Neutrophil dysfunction in Barth syndrome
Borko Amulic, PhD, Lecturer (Assistant Professor), University of Bristol, Bristol, UK
Award: US $49,967 over 2-year period
*Partial funding for this award was provided by Barth Syndrome Trust

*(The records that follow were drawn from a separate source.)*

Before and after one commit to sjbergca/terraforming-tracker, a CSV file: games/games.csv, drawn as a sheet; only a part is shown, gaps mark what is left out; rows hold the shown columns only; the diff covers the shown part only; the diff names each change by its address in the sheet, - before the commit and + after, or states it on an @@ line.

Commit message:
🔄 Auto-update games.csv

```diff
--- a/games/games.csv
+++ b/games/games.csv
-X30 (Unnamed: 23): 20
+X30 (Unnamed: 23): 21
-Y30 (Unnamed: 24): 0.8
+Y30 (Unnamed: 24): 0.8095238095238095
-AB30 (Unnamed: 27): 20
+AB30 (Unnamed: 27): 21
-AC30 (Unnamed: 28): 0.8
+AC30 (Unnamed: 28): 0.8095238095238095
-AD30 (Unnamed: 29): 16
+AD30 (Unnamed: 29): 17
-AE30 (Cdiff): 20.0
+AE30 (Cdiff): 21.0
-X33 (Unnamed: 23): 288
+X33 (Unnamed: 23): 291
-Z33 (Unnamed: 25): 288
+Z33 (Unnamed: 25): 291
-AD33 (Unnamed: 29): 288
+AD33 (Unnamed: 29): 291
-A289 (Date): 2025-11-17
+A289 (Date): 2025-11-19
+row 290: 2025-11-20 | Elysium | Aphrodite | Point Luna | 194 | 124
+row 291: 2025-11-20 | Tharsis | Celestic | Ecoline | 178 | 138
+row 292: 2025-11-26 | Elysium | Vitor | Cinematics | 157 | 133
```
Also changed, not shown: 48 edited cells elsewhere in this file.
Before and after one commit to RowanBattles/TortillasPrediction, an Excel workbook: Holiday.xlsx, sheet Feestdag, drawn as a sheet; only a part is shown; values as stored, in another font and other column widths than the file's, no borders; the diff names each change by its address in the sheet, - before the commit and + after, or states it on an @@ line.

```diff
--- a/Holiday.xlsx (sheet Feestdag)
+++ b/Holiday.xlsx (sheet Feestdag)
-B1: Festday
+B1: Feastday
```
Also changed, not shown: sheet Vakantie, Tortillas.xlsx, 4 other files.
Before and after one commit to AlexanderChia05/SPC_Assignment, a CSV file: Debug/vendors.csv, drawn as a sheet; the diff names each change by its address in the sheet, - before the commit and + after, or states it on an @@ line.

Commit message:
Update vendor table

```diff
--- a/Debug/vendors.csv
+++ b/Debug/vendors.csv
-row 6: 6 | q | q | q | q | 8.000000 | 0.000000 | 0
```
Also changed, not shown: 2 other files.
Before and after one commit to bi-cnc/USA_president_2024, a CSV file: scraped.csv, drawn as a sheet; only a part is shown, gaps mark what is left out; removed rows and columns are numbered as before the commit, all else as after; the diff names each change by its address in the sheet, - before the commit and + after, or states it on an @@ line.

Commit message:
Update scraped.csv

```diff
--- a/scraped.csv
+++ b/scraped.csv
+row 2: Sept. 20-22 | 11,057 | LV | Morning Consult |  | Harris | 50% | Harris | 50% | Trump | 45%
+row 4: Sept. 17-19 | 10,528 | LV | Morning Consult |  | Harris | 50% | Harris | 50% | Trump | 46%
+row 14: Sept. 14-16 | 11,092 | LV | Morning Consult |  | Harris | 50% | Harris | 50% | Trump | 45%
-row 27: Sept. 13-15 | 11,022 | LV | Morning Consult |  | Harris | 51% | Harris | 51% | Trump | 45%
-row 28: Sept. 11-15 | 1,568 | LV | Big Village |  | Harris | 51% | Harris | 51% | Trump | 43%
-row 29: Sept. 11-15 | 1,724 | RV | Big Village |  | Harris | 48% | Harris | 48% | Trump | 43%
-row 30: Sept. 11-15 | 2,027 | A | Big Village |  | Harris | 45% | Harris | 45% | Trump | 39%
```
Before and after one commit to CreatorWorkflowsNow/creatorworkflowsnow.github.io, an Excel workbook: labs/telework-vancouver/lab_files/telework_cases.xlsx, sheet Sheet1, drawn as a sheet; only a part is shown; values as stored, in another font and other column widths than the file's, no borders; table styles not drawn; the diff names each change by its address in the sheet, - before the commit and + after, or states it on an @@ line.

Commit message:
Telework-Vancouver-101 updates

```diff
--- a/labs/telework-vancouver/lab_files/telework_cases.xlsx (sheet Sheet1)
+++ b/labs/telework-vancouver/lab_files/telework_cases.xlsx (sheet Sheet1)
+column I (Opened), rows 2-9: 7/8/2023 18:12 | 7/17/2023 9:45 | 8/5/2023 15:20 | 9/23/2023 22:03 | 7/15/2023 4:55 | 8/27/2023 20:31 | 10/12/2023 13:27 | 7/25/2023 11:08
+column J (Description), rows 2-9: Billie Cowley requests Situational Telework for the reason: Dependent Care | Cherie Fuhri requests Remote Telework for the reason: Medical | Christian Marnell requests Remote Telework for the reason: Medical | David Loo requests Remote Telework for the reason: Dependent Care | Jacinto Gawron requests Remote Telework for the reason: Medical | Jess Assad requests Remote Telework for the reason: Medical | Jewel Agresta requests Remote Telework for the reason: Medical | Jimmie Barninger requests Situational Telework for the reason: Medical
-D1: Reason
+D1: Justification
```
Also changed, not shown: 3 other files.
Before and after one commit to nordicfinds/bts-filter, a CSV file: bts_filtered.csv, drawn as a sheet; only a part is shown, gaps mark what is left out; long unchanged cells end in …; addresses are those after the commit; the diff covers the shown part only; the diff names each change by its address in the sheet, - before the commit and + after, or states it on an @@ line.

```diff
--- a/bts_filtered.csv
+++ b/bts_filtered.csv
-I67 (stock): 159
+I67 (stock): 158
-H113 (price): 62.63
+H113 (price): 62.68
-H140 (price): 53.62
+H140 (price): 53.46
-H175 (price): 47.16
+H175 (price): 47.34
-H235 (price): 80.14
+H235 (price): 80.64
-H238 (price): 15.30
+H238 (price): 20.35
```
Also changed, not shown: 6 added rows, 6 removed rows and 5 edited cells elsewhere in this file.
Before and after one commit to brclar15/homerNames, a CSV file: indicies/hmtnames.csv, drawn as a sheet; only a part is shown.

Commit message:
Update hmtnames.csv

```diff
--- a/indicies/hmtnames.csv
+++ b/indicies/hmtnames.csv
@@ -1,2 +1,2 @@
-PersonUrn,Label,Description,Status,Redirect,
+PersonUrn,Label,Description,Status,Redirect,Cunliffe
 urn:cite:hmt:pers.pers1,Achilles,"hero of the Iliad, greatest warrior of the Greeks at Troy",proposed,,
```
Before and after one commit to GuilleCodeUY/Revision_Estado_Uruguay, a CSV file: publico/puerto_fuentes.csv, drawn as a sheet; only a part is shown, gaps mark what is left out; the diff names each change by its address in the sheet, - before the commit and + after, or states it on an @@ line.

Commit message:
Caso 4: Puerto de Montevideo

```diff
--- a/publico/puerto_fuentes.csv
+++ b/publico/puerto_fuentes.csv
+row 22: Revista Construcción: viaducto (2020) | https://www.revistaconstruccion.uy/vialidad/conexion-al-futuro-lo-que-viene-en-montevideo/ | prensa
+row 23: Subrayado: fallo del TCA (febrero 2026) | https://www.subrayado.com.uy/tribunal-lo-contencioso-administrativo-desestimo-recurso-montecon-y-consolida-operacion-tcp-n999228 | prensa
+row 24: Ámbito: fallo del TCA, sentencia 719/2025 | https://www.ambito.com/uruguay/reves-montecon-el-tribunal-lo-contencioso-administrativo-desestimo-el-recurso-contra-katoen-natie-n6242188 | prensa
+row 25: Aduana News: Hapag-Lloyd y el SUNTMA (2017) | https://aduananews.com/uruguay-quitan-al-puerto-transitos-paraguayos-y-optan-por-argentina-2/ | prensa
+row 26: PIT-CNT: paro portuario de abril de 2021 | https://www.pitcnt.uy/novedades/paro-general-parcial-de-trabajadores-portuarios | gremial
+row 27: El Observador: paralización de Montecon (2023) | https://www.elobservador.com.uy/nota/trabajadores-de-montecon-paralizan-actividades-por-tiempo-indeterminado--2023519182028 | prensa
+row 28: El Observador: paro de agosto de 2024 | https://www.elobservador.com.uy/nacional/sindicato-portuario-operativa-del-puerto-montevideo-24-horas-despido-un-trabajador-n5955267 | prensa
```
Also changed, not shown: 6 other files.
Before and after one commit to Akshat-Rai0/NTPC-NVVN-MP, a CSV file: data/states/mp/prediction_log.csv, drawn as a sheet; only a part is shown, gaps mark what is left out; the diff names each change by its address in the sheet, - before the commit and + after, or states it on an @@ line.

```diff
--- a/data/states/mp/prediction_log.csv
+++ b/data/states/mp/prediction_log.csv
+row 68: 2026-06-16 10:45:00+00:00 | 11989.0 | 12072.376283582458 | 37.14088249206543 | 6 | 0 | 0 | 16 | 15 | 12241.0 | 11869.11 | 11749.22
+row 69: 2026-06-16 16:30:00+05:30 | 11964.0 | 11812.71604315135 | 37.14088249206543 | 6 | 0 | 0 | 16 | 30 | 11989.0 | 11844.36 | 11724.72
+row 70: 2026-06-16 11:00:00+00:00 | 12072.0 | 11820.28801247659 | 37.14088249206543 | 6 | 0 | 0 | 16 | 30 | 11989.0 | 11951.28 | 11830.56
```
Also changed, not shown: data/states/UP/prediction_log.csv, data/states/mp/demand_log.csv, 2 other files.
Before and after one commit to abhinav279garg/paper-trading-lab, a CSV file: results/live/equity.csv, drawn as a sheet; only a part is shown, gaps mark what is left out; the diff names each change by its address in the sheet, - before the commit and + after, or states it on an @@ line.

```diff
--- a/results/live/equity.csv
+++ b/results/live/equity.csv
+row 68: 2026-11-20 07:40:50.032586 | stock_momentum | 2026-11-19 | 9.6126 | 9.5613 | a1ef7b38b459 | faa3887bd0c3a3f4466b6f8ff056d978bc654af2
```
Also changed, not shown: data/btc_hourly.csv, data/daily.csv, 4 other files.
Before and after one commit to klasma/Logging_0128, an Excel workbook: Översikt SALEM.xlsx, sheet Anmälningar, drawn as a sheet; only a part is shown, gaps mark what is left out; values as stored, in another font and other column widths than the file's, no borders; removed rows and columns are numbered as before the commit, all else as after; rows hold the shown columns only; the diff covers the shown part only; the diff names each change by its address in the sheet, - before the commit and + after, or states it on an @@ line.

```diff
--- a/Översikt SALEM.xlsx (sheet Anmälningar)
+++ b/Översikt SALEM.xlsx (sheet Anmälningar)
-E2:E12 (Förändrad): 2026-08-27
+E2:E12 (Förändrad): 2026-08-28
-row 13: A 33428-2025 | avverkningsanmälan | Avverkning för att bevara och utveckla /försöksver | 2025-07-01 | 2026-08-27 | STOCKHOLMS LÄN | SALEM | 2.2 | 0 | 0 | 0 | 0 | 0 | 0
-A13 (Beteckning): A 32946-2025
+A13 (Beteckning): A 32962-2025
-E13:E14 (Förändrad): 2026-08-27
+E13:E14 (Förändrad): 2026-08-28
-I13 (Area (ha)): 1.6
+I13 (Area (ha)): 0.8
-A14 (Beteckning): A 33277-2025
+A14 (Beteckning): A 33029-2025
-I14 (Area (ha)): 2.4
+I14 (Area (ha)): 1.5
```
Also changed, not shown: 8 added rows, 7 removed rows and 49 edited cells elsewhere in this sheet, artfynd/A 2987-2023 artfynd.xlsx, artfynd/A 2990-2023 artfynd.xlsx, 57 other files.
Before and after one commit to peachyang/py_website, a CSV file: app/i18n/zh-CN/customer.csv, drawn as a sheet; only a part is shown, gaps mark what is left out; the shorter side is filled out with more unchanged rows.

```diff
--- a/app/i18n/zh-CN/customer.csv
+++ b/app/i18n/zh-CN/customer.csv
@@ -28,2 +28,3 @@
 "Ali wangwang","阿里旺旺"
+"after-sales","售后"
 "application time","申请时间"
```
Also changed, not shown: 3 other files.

Barth syndrome (BTHS) is an X-linked genetic disease caused by loss-of-function mutations in the tafazzin (TAZ) gene, leading to mitochondrial dysfunction and neutropenia, cardioskeletal myopathy and growth delay. Neutropenia is found in 80% of BTHS patients and is accompanied by a risk of life-threatening bacterial infections. The molecular mechanism underlying neutropenia in BTHS has not been fully elucidated. We will examine neutrophils from patients under the care of the UK NHS Barth Syndrome Service to test the hypotheses that mitochondrial defects lead to breakdown of neutrophil homeostasis and impaired antimicrobial function. Specifically, we will analyse (1) metabolism, (2) a neutrophil-specific cell death pathway called NETosis and (3) anti-microbial effector functions, in order to gain insight into disease mechanisms leading to neutrophil dysfunction.